Duties and responsibilities
A child, family and school social worker provides social services and assistance to improve the social and psychological functioning of children and their families. They aim to maximize the academic functioning of the child and improve the well-being of their families. They do this by assisting single parents, arranging foster care if necessary, addressing teenage pregnancy, addressing misbehaviour at school and/or addressing child truancy. The duties and responsibilities of a child, family and school social worker will vary depending on what type of area they work and the type of school they work for. However, the typical duties of a child, family and school social worker include:
- Interviewing children and their families to asses their situation and see whether they will need help from social services
- Counseling children and their families.
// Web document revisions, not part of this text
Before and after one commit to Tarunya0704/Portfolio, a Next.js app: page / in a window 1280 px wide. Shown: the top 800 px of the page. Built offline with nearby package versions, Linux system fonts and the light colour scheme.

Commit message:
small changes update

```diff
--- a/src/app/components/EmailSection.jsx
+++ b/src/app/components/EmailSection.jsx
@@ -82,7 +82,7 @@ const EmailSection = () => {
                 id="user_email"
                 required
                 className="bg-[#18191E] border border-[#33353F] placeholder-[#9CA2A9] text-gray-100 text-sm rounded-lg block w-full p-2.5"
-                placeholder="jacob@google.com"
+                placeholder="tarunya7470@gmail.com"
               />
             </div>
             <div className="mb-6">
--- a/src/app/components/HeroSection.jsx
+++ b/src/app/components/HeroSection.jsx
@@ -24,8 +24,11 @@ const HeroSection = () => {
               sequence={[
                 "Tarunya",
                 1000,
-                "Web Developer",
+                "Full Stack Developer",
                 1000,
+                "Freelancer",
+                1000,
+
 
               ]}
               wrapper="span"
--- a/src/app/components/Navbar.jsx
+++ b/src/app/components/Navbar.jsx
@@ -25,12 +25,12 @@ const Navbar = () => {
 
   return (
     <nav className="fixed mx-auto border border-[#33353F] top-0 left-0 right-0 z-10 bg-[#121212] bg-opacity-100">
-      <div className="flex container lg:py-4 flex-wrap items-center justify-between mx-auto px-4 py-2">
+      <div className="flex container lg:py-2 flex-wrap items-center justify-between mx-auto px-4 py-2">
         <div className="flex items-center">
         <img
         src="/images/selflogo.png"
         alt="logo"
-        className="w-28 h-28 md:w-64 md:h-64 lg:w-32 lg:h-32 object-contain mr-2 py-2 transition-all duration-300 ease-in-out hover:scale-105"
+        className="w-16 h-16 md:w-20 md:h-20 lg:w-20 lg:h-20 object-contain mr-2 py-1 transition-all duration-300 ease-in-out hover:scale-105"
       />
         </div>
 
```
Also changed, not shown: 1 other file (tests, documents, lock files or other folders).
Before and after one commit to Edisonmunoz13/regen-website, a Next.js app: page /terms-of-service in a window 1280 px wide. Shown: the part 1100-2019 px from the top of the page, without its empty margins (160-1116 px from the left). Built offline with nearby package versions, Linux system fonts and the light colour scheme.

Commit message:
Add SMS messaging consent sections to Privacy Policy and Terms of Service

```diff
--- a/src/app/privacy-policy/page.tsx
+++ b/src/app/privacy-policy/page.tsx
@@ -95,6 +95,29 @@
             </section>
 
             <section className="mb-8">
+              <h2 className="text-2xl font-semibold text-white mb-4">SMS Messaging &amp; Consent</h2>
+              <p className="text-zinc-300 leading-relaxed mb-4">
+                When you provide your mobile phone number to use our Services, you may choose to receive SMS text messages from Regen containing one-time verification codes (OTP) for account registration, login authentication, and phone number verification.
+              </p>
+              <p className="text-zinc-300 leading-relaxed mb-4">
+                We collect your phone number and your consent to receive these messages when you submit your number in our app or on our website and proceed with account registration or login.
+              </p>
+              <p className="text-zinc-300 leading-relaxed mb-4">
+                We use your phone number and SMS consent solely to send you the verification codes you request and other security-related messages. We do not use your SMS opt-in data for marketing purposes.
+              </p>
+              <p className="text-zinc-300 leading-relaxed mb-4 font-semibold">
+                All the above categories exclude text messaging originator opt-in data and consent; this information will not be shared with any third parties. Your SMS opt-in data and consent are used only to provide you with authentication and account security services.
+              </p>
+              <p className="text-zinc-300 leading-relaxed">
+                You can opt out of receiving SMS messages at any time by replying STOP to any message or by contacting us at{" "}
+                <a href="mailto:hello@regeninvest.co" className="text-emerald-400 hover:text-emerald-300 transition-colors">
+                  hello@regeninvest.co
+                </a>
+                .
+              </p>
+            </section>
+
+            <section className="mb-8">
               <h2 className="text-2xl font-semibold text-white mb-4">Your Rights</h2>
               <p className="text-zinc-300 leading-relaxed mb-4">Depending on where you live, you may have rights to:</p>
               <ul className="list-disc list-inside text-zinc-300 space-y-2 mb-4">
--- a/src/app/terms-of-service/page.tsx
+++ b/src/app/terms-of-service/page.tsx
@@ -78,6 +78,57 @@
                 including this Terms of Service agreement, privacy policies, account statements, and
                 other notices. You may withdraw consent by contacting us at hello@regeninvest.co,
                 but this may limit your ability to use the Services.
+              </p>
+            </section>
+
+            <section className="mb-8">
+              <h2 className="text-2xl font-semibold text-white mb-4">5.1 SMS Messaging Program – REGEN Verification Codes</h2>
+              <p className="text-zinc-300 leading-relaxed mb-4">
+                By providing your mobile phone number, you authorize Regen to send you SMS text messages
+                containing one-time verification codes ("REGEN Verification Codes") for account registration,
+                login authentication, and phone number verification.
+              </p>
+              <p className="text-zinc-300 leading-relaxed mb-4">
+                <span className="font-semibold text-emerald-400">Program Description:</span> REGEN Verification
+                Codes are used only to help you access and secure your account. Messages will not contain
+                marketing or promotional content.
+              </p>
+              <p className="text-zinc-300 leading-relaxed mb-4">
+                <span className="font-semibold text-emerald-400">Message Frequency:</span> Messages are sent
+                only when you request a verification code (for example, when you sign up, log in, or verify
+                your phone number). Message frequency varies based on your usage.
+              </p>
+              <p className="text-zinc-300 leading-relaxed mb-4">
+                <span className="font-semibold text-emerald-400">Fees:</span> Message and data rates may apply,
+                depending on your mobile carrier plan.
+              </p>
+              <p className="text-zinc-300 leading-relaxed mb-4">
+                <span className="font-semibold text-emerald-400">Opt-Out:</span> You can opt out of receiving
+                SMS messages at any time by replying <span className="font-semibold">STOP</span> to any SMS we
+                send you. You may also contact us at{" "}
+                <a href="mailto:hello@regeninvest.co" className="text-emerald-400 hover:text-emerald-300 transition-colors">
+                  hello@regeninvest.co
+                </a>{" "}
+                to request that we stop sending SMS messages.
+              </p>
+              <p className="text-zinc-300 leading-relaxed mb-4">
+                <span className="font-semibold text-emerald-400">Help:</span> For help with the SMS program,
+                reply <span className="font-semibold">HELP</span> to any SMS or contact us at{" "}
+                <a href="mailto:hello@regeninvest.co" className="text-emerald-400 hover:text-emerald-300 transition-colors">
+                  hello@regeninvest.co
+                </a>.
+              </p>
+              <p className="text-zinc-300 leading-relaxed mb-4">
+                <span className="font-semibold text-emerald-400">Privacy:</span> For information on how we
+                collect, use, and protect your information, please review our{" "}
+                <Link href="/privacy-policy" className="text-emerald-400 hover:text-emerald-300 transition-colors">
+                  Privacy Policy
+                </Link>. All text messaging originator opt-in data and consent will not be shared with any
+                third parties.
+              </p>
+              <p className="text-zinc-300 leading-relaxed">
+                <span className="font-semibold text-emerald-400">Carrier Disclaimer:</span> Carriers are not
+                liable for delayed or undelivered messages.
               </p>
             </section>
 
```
Normally, this counselling is surrounding mental health, poverty, unemployment, abuse, social adjustment or childcare problems
- Maintaining case history records and preparing reports
- Serving as a liaison between students, homes, schools, family services, child guidance clinics, protective services, doctors and other contracts to help children who face problems
- Addressing legal issues, assisting with hearings and providing testimony to inform custody arrangements
- Developing and reviewing service plans and performing follow-up assessments of the quality of the service provided to the child and their family
To become a child, school and family social worker, you will a bachelor’s degree in social work or, preferably, a bachelor’s degree in psychology or sociology. Although not a requirement, having a masters degree in social work is beneficial as it provides you with additional knowledge and skills.
Most states require social workers to have licensing. However, this varies significantly state by state. The Association of Social Work Boards can provide all the information for licensing in your state.
Skills and relevant work experience
As well as the relevant education, child, family and school social workers will need to have the following skills:
- Written and verbal communication skills are essential as social workers need to clearly communicate their ideas to others in a way that others will understand
- Critical thinking skills are essential as child, family and school social workers will need to use logic and reasoning to identify appropriate solutions to any problem
- Social perceptiveness and open-mindedness is key as social workers will have to work with lots of different people, and with people from different religions, cultures and backgrounds
- Decision making is a key skill as child, family and school social workers will need to make efficient decisions, keeping in mind the costs and benefits
- Active listening is key as social workers need to give their full attention to their clients in order to understand them and build relationships based on trust and communication
As these kinds of social workers tend to work in schools, they normally work normal full-time hours (8am to 5pm Monday to Friday). However, child, family and school social workers may have to work additional hours if close to a deadline (e.g., custody hearing date or child abuse hearing) or if there is a higher workload.
According to the Bureau of Labor Statistics, the average salary of a child, family and school social worker in the United States to be $46,270 in 2018. The bottom 10% earned less than $29,550 per year and the top 10% earned more than $76,750 per year.
Employment of child, family and school social workers is projected to grow 7 percent from 2018 to 2028, which is faster than the average for all occupations. This is because, more than ever, there is a focus on social work to strengthen parenting skills and keep children safe. There is also going to be a rise in enrollment rates in schools in the coming years, meaning more social workers will be needed, providing lots of employment opportunities.
Child, family and school social workers can also progress to become service managers or assistant director of social work departments with the correct experience.